By Paul Koch –
Last Tuesday, I took my usual seat at the bar in the cantina where my brothers and I gather every week for the delights of Taco Tuesday. Aside from the tall cocktails and the $1 tacos, there are plenty of TVs surrounding the place so that no matter where you look you can find a convenient screen. Now, we have watched many baseballs games on those screens, lots of SportsCenter, the terrible game of soccer, and most recently the Olympic Games. But on this last Taco Tuesday, we watched Iowa defeat Rhode Island in the Little League World Series.
We munched on tacos, talked about life, and made fun of each other as we often do. All the while, children between eleven and thirteen years old played the game of baseball on national TV. Now, I’ll admit that for most of my life I’ve been one of those guys that didn’t “get” baseball. It was slow, boring, and not worth my time. However, over the last five years, I’ve really grown to appreciate and enjoy the game, rekindling my childhood love of the Dodgers and an uncontrollable urge to listen to Vin Scully on the radio. But somehow watching kids play on TV with professional broadcasting support and instant replay options made me uncomfortable.
Sure, it was baseball. In fact, it was pretty good baseball showcasing some insanely talented kids, so why did it seem so unsettling? The answer struck me as I went for a walk with my bride. We talked about the kids and what the schedule looked like for the coming year. Outside of the normal schoolwork, what would their schedule consist of? Piano lessons? Gymnastics? Swimming? Ballet? Theater? Writing courses? What did I need to be aware of, and how were they getting to and from any activities they were involved in? To my surprise (and relief), I was reminded that we aren’t going to be doing ballet this year. This is sort of an end-of-an-era kind of thing. My wife was a dancer, and all of our daughters participated in ballet, at least when they were young. She wanted them to have that foundation of body control and rhythm, but eventually it was time to let them choose what they wanted to do. One by one, the kids moved away from ballet.
Our discussion turned to the purpose and reasoning behind the insane ballet schedule for the upcoming year that helped ease the decision to move our kids away from it. And it had to do with future prospects and making a name for the academy, along with the yearly Nutcracker performance. Now, my feelings about the Nutcracker aside, it was the mention of this that made a connection for me with the Little League World Series. And it took me back to a book I read several years ago called The Disappearance of Childhood by the cultural critic Neil Postman.
Postman makes the convincing argument that “childhood” is a modern construct that begins around seven, when the spoken language is usually mastered, and continues to sixteen or seventeen, when the written language is mastered. Childhood, he argues, became a thing with the invention of moveable type as adults began to write down the secrets of the adult world. Sex, scandal, deception, and murder were accessed through reading about it in the paper. Only those who could read could access the information. Childhood then became something we honored and tried to protect as a society.
So what does any of this have to do with the Little League World Series and the Nutcracker?

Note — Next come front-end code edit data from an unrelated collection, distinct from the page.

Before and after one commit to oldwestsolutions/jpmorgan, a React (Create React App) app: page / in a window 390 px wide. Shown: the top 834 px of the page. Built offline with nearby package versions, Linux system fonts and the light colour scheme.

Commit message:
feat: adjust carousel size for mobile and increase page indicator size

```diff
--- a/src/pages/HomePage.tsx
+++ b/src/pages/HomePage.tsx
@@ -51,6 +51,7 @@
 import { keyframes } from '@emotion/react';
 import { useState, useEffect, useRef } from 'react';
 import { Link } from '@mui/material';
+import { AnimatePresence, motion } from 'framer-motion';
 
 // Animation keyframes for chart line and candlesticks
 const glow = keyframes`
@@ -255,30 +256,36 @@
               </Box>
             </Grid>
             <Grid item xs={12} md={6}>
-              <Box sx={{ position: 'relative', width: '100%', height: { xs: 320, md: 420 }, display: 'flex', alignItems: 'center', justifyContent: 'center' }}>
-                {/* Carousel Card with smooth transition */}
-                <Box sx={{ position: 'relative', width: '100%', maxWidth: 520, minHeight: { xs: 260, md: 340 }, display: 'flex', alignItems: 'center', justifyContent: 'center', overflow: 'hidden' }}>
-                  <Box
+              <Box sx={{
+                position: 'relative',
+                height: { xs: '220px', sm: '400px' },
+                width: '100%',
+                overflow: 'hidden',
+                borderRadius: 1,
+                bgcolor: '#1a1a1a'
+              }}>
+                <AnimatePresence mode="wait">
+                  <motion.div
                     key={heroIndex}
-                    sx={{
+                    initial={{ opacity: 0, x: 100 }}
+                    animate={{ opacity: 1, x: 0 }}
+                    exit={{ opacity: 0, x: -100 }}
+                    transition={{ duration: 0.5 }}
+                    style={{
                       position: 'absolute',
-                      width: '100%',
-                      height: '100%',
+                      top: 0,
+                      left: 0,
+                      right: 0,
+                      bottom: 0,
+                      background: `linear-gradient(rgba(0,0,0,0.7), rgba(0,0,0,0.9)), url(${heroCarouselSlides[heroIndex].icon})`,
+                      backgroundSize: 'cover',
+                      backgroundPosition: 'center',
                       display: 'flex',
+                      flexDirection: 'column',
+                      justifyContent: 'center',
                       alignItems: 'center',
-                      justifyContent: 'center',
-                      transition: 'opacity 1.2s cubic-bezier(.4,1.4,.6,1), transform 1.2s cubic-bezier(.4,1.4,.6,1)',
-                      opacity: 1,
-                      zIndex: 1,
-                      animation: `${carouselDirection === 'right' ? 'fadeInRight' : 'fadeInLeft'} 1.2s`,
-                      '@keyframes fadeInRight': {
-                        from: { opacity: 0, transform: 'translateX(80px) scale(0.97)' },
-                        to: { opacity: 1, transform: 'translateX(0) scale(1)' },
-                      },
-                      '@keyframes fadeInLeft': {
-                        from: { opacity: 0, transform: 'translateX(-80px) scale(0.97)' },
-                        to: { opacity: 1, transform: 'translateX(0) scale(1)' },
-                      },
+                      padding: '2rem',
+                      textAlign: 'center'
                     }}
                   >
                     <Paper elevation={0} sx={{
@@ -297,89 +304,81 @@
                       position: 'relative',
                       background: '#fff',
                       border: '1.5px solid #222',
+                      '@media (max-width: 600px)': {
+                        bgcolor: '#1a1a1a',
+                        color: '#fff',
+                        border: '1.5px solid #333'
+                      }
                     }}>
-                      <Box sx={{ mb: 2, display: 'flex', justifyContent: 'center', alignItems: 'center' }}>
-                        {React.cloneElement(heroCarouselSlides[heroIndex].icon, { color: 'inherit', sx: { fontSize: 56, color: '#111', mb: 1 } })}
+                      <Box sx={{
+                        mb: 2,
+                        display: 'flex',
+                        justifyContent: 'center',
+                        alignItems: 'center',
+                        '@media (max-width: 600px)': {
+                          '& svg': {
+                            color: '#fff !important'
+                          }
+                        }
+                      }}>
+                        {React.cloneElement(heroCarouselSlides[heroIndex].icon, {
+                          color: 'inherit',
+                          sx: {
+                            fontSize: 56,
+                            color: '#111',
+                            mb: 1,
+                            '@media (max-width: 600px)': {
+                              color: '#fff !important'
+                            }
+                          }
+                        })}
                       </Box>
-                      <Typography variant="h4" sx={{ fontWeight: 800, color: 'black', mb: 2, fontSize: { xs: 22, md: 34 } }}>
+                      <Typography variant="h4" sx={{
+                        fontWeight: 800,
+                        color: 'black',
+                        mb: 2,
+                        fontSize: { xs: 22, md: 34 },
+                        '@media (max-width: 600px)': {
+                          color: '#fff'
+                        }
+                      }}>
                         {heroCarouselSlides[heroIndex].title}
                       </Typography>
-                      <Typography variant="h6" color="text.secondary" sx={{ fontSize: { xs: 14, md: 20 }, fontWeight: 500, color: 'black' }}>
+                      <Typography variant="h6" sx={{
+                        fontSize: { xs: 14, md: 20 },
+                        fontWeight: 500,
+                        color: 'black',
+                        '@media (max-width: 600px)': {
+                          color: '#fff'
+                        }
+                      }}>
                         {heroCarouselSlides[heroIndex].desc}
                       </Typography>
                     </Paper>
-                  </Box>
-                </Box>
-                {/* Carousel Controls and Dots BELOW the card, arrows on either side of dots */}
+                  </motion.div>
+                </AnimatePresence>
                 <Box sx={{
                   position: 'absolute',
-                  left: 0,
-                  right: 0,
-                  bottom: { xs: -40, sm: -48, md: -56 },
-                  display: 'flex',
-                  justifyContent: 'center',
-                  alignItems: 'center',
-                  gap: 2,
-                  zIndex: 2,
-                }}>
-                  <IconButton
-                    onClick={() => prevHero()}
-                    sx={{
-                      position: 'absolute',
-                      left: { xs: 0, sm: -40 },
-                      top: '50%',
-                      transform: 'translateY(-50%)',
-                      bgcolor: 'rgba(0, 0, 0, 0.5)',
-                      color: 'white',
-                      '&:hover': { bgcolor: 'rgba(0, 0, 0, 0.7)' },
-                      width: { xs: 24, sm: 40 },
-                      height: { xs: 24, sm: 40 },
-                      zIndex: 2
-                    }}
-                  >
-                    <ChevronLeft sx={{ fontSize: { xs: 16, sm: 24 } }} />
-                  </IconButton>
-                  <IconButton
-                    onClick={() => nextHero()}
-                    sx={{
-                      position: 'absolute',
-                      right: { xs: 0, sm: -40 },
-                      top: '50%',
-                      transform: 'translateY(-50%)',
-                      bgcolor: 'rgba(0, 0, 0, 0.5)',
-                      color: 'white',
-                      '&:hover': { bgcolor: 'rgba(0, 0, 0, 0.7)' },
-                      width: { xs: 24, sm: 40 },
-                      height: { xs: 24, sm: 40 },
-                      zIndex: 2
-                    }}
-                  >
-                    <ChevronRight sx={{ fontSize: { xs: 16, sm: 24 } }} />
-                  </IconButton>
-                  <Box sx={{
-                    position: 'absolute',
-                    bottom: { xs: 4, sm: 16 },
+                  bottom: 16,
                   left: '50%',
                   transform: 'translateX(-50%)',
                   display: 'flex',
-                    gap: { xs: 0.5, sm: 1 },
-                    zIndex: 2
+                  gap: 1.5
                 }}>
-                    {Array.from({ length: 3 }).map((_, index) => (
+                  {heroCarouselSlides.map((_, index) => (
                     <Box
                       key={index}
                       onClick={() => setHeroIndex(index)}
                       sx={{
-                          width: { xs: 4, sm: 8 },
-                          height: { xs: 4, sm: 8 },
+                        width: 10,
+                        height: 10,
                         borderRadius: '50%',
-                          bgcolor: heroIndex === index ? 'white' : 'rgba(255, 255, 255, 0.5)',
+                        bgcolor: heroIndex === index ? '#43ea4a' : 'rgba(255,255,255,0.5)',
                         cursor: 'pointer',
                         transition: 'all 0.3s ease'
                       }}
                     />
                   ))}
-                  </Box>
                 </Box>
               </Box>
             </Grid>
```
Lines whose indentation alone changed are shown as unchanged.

Well, as Postman argues, the phenomena of childhood has been slowly eroding with the rise of TV (he wrote this in 1982), and now web access and online content only furthers it along. All the secrets of the adult world come flooding into our living rooms and through our smart phones without any requirement or understanding needed to access them. A five-year-old sitting in the front of a TV gets the same info about the world as a forty-year-old. No specialized learning is needed. The innocence of childhood is then lost.
Postman offers a long list of proofs to childhood’s disappearance, like a rise of crime perpetrated by and against children and an increase in sexual activity and drug abuse in children. He noted the growing phenomena of children and adults sharing the same musical tastes, language, literature, and movies (think of the rise of the comic book movies today). He also spoke of a lack of differentiated clothing styles and childhood games being replaced by organized sports.
The Nutcracker and the Little League World Series are children playing adult games by adult rules. The children aren’t pushing for these performances. Instead, it’s the adults. The children become our form of entertainment. Sure, they end up enjoying it, at least most of the time. But it’s not a natural part of childhood’s innocence. We dress our kids up and put them on stage to perform by rules and standards of our own choosing, and we think it is cute.
Postman, unfortunately, doesn’t give any real solution to the problem. In fact, he seems quite certain that there is no turning back for us. The only hope to resist the erosion lies in the individual parents. He ends up saying, “Resistance entails conceiving of parenting as an act of rebellion against American culture.”
Parenting as a rebellion shouldn’t come as a shock to us. At the core, the Christian family is an act of rebellion. The fact that the Gospel is spoken and absolution is given in a home is in itself rebellion—against the gods of autonomy and consumerism and against the law that demands we operate out of fear and shame to keep up with the norms of our culture. Rebellion flows from freedom. True freedom is given by Christ alone.
Childhood may very well be a modern phenomenon, but I think it is worth preserving. As the forgiven and justified children of God, you are just the rebels to do it.